- [EXERCISE AIM]
Look through the data below for the string "width", and copy every line where it turns up.

- [Data entries]
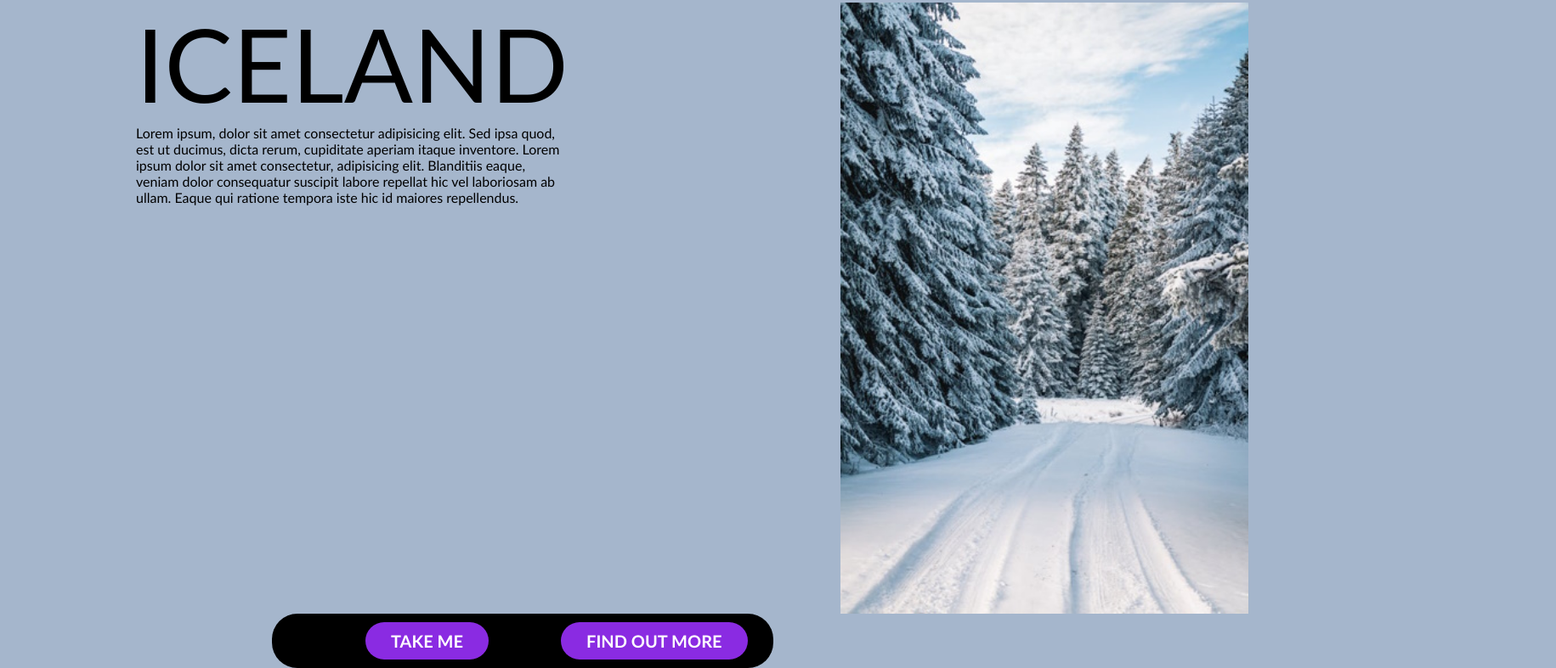
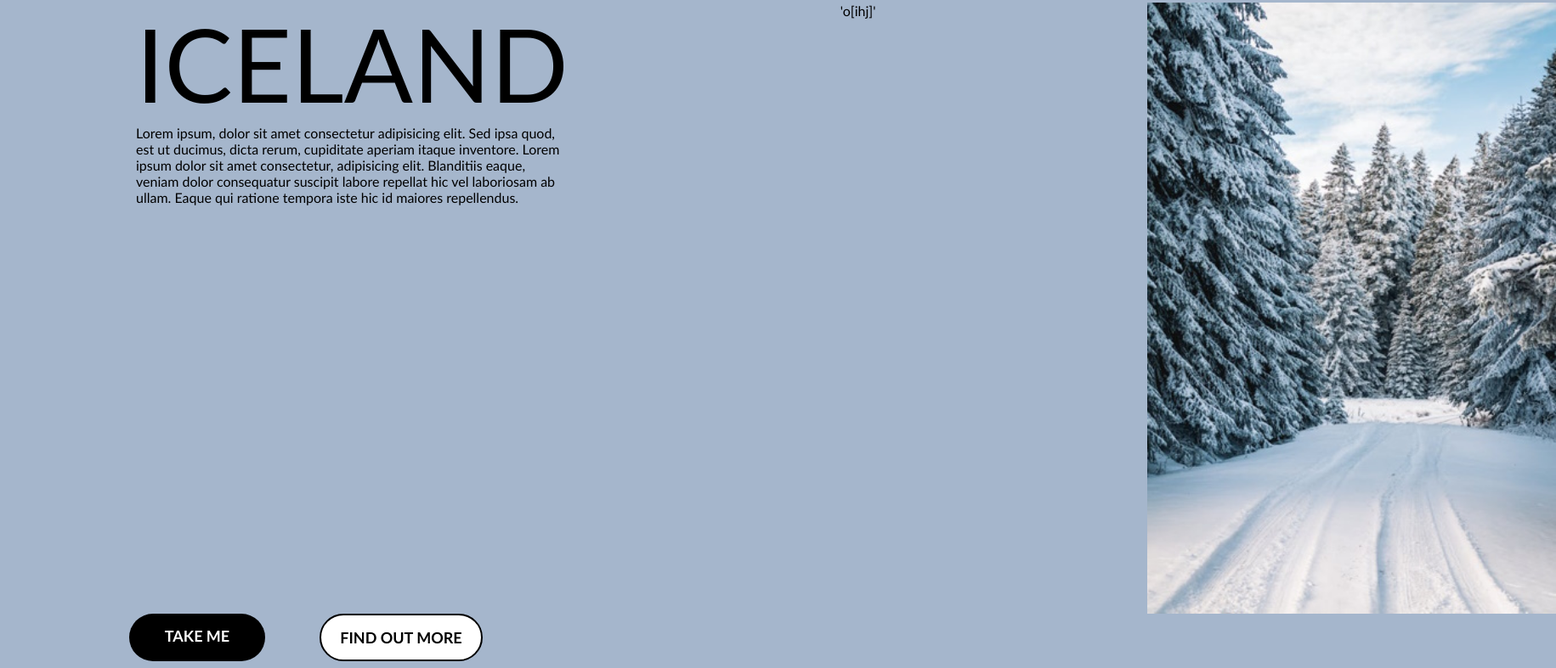
Before and after one commit to ZMaknickas/55-mount, a website: page index.html in a window 1280 px wide. Shown: the part 105-892 px from the top of the page at 85% size, 1831 px wide, since content can reach past the window. Drawn offline with Linux system fonts and the light colour scheme.

Commit message:
initial commit

```diff
--- a/index.html
+++ b/index.html
@@ -24,12 +24,16 @@
             Sed ipsa quod, est ut ducimus, dicta rerum, cupiditate
             aperiam itaque inventore. Lorem ipsum dolor sit amet consectetur, adipisicing elit. Blanditiis eaque, veniam dolor consequatur suscipit labore repellat hic vel laboriosam ab ullam.
             Eaque qui ratione tempora iste hic id maiores repellendus. </p>
-        </div>
+        </div>'o[ihj]'
         <img src="winter.jpeg" alt="snow-winter-forest">
     </main>
     <footer>
+    <div class="one">
         <b href="#">TAKE ME</b>
+    </div>
+    <div class="two">
         <b href="#">FIND OUT MORE</b>
+    </div>
     </footer>
 </body>
 </html>
--- a/style.css
+++ b/style.css
@@ -67,29 +67,47 @@ width: 100%;
 height: 100%;
 }
 
-footer b {
-padding-left: 30px;
-padding-right: 30px;
-padding-top: 10px;
-padding-bottom: 10px;
-gap: 30px;
-margin-left: 5rem;
-display: inline-block;
-font-size: 20px;
-border-radius: 30px;
-background-color: blueviolet;
+footer {
+width: 50%;
+display: flex;
+justify-content: center;
+text-align: center;
+gap: 4rem;
 }
 
-footer:last-child {
-padding-left: 30px;
-padding-right: 30px;
-padding-top: 10px;
-padding-bottom: 10px;
-gap: 30px;
-margin-left: 20rem;
-display: inline-block;
-font-size: 20px;
+.one {
+width: 10rem;
+padding-left: 20px;
+padding-right: 20px;
+padding-top: 15px;
+padding-bottom: 15px;
+margin-left: 5rem;
+font-size: 18px;
 border-radius: 30px;
+background-color: rgb(0, 0, 0);
 color: white;
+}
+
+.two {
+width: 12rem;
+padding-left: 20px;
+padding-right: 20px;
+padding-top: 15px;
+padding-bottom: 15px;
+font-size: 18px;
+border-radius: 30px;
+color: rgb(0, 0, 0);
+background-color: rgb(255, 255, 255);
+border: 2px solid black;
+}
+
+.one:hover {
+color: rgb(0, 0, 0);
+background-color: rgb(255, 255, 255);
+border: 2px solid black;
+}
+
+.two:hover {
 background-color: rgb(0, 0, 0);
+color: white;
 }
```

- [TASK RESULT]
@@ -67,29 +67,47 @@ width: 100%;
+width: 50%;
+width: 10rem;
+width: 12rem;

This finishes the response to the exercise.